Wondering if the sex will be the same during or after treatment is also common. For example, the man’s ability to get and keep an erection can change as the result of treatment. For women, vaginal dryness, loss of sensation and painful intercourse can diminish the desire for sex. Sexual problems can also be related to the emotions surrounding cancer, including anxiety, depression, or the potential loss of fertility.

Ask your doctor if it is OK to have sex during or after treatment. The good news is sex is usually safe for the person with cancer and their partner. Cancer cannot be caught from another person, and sex with someone who is undergoing radiation therapy does not expose the partner to radiation.

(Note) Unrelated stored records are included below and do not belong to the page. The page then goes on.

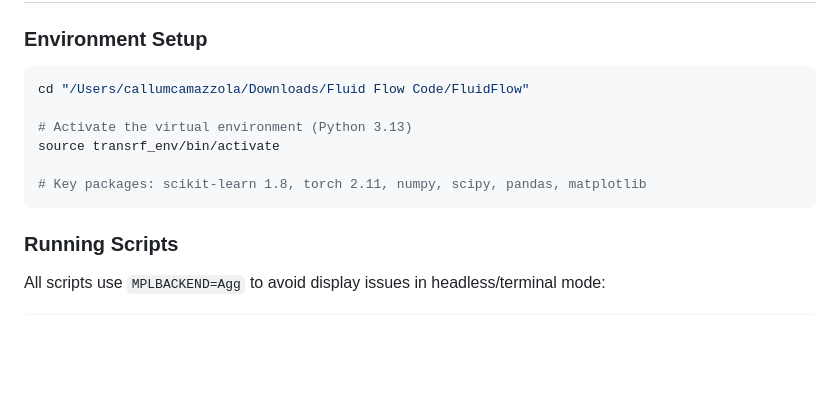
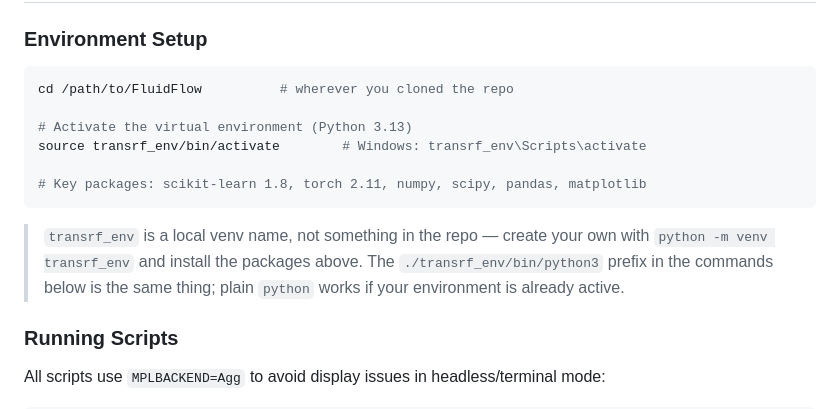
Before and after one commit to b9nn/FluidFlow, a Markdown page: PROJECT_GUIDE.md, the part around the change. GitHub-like rendering; blank space fills up the shorter version.

Commit message:
docs(guide): drop machine-specific path, explain transrf_env is a local venv

````diff
--- a/PROJECT_GUIDE.md
+++ b/PROJECT_GUIDE.md
@@ -205,13 +205,18 @@ FluidFlow/
 ### Environment Setup
 
 ```bash
-cd "/Users/callumcamazzola/Downloads/Fluid Flow Code/FluidFlow"
+cd /path/to/FluidFlow          # wherever you cloned the repo
 
 # Activate the virtual environment (Python 3.13)
-source transrf_env/bin/activate
+source transrf_env/bin/activate        # Windows: transrf_env\Scripts\activate
 
 # Key packages: scikit-learn 1.8, torch 2.11, numpy, scipy, pandas, matplotlib
 ```
+
+> `transrf_env` is a local venv name, not something in the repo — create your
+> own with `python -m venv transrf_env` and install the packages above. The
+> `./transrf_env/bin/python3` prefix in the commands below is the same thing;
+> plain `python` works if your environment is already active.
 
 ### Running Scripts
 
````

Medication, lubricants, assistive devices and surgery can help with problems related to erections, vaginal dryness and pain. A counselor or sex therapist can help make recommendations. It’s also important to be open with your partner and to understand their concerns.

While nothing can replace a conversation with your doctor, there are many resources available to learn about ways to restore intimacy and reduce the sexual side effects of cancer treatment. In this article, sex therapist Daniela Wittmann talks about some of the issues faced by men undergoing prostate cancer surgery and why it’s important for couples to seek help. Overcoming embarrassment and discussing sexual symptoms and concerns with your health care team is the best way to understand how to lessen the impact of cancer treatment on your sex life.

For more tips, listen to this podcast from certified sex therapist Sallie Foley, who discusses ways to regain a sense of normalcy in the bedroom.

These resources offer more advice for talking with your doctor and remedies for common sexual problems:

National Cancer Institute Sexuality and Reproductive Information for the Patient

American Cancer Society- Sexual Side effects in Men

American Cancer Society- Sexual Side Effects in Women